## ABOUT THIS EXERCISE
Check every line of the data and copy the ones where "notes" appears.

## EXERCISE DATA
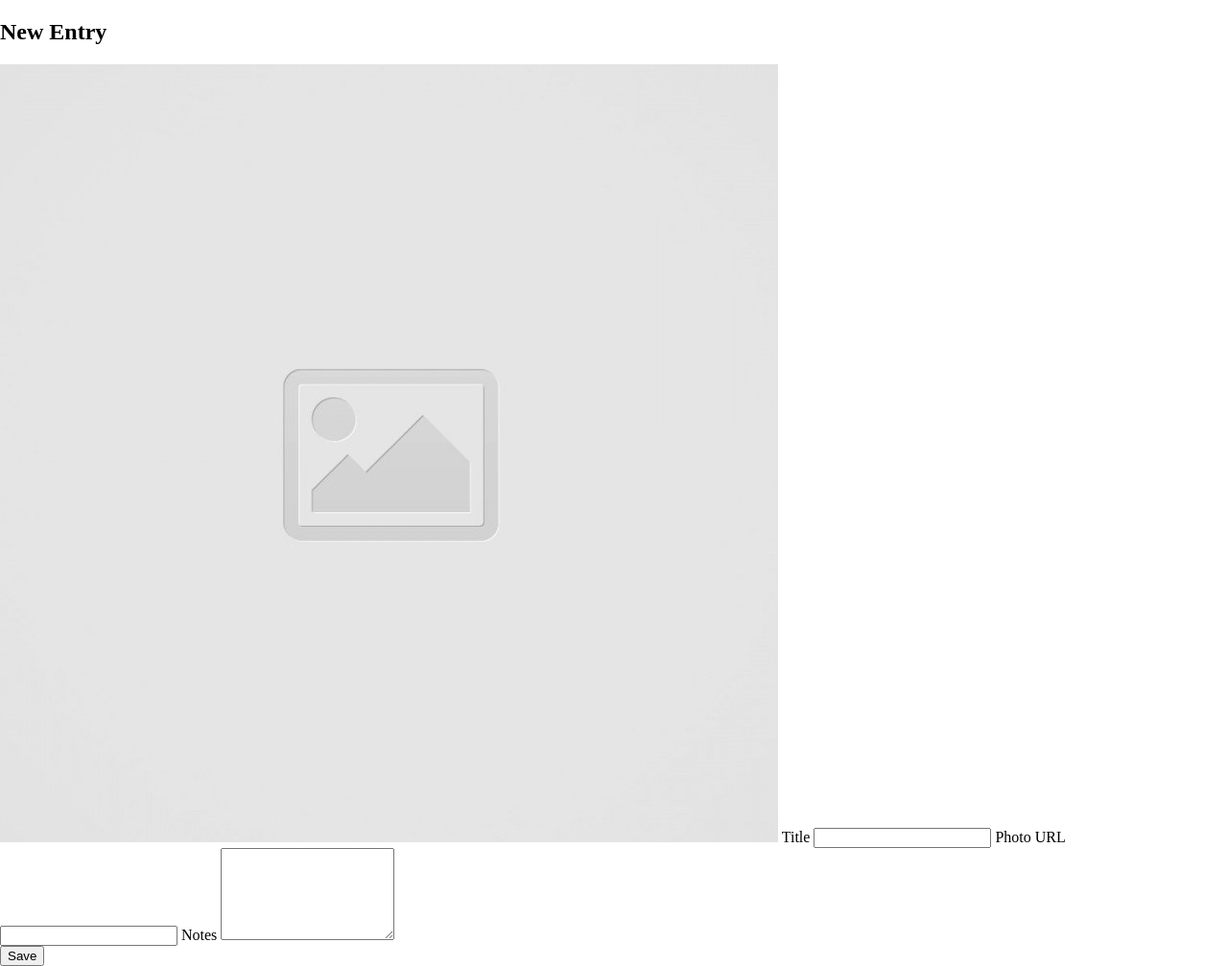
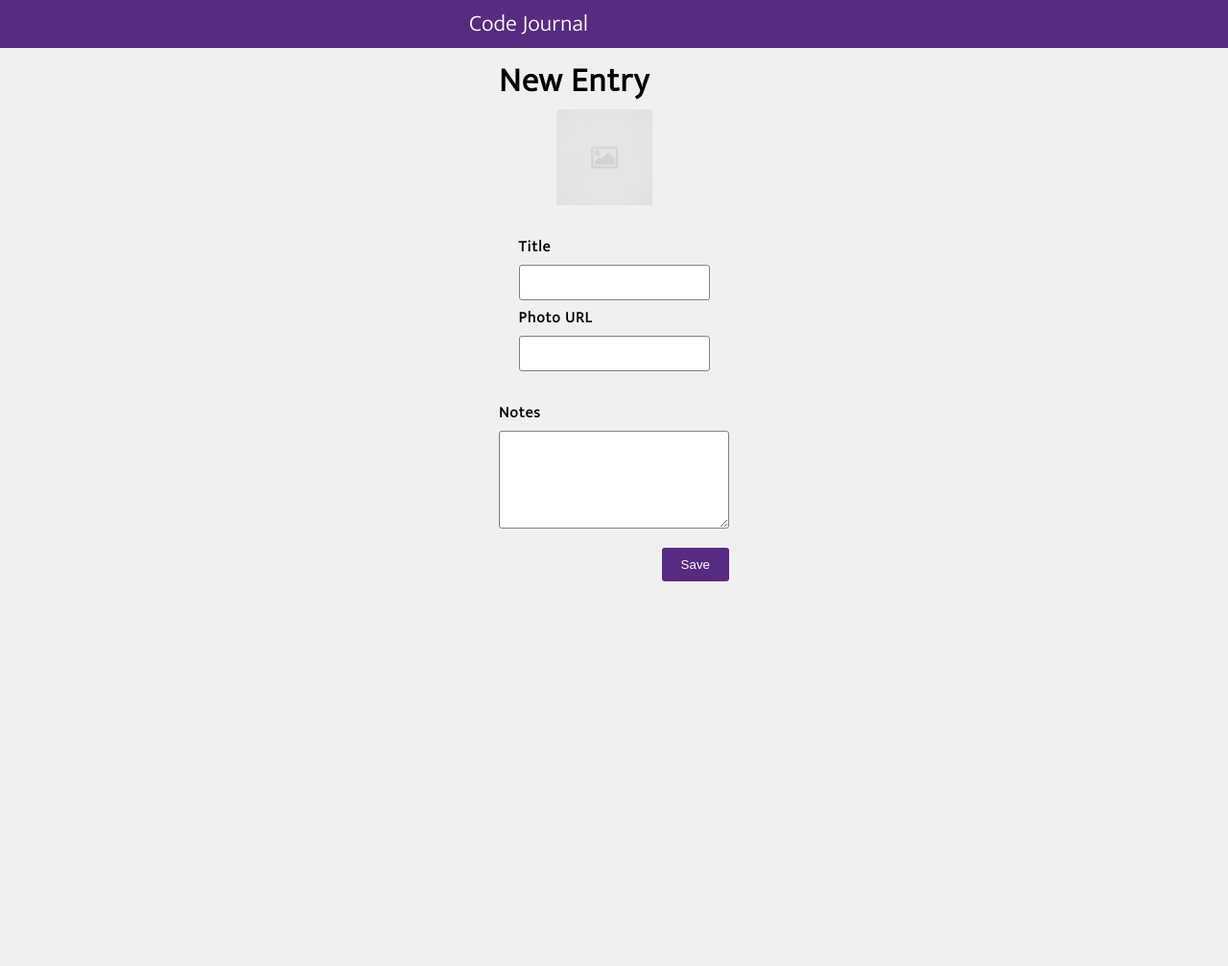
Before and after one commit to PaulGlorioso/code-journal, a website: page index.html in a window 1280 px wide. Shown: the whole page at 96% size. After the commit the page ends 800 px from the top, so only its background shows below. Drawn offline with Linux system fonts and the light colour scheme.

Commit message:
Added classes to some elements for css styling, added cssrules sets for both mobile view and pc view, styled page to match example.

```diff
--- a/css/styles.css
+++ b/css/styles.css
@@ -0,0 +1,140 @@
+body {
+  background-color: #f0f0f0;
+}
+
+.font-family-mukta {
+  font-family: Mukta, sans-serif;
+}
+
+header {
+  display: flex;
+  align-items: center;
+  justify-content: flex-start;
+  background-color: #562b81;
+  width: 100%;
+  padding-left: 5%;
+}
+
+header > h2 {
+  color: white;
+  font-weight: 100;
+  margin: 5px 0;
+}
+
+form > h1 {
+  letter-spacing: 1px;
+  font-size: 35px;
+  margin: 0;
+}
+
+img {
+  width: 100%;
+  border: 0 solid white;
+  border-radius: 5px;
+}
+
+form {
+  display: flex;
+  flex-direction: column;
+  padding: 5px 20px;
+}
+
+label {
+  font-family: Mukta, sans-serif;
+  font-weight: bold;
+  padding: 5px 0;
+  letter-spacing: 1px;
+}
+
+input {
+  border: 1px solid gray;
+  border-radius: 3px;
+  padding: 10px;
+  font-family: sans-serif;
+}
+
+input:focus {
+  border: 5px solid #562b81;
+}
+
+textarea {
+  padding: 5px;
+  font-family: sans-serif;
+  border: 1px solid gray;
+  border-radius: 3px;
+}
+
+textarea:focus {
+  border: 5px solid #562b81;
+}
+
+.submit {
+  display: flex;
+  align-items: center;
+  justify-content: flex-end;
+  padding-top: 20px;
+}
+
+button {
+  background-color: #562b81;
+  color: white;
+  border: 0 solid white;
+  border-radius: 3px;
+  padding: 10px 20px;
+}
+
+.column-2 {
+  display: flex;
+  flex-direction: column;
+}
+
+@media screen and (min-width: 800px) {
+  header {
+    display: flex;
+    align-items: center;
+    justify-content: flex-start;
+  }
+
+  header > h2 {
+    margin-left: 425px;
+  }
+
+  form {
+    display: flex;
+    justify-content: center;
+    flex-direction: row;
+    flex-wrap: wrap;
+    margin-left: 500px;
+    margin-right: 500px;
+  }
+
+  form > h1 {
+    width: 100%;
+  }
+
+  form > img {
+    width: 50%;
+    padding-right: 20px;
+    border: 1 solid #f0f0f0;
+    border-radius: 5px;
+  }
+
+  label {
+    width: 100%;
+  }
+
+  textarea {
+    width: 100%;
+  }
+
+  .column-2 {
+    display: flex;
+    flex-direction: column;
+    flex-basis: 50%;
+    padding-bottom: 25px;
+  }
+
+  .submit {
+    width: 100%;
+  }
+}
--- a/index.html
+++ b/index.html
@@ -13,19 +13,23 @@
   <link rel="stylesheet" href="css/reset.css">
   <link rel="stylesheet" href="css/layout.css">
   <link rel="stylesheet" href="css/styles.css">
+  <link href="https://fonts.googleapis.com/css2?family=Mukta:wght@300&display=swap" rel="stylesheet">
 </head>
 <body>
   <header>
+    <h2 class="font-family-mukta">Code Journal</h2>
   </header>
   <main>
     <div data-view="entry-form">
       <form>
-        <h2>New Entry</h2>
-        <img src="/images/placeholder-image-square.jpg" alt="placeholder image">
-        <label for="title">Title</label>
-        <input required name="title" type="text">
-        <label for="photo">Photo URL</label>
-        <input required name="photo" type="url">
+        <h1 class="font-family-mukta">New Entry</h1>
+        <img class="photoholder column-2" src="/images/placeholder-image-square.jpg" alt="placeholder-image">
+        <div class="column-2">
+          <label for="title">Title</label>
+          <input required name="title" type="text">
+          <label for="photo">Photo URL</label>
+          <input required name="photo" type="url">
+        </div>
         <label for="notes">Notes</label>
         <textarea required name="notes" rows="6"></textarea>
         <div class="submit">
```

## SOLVED PROBLEM
         <label for="notes">Notes</label>
         <textarea required name="notes" rows="6"></textarea>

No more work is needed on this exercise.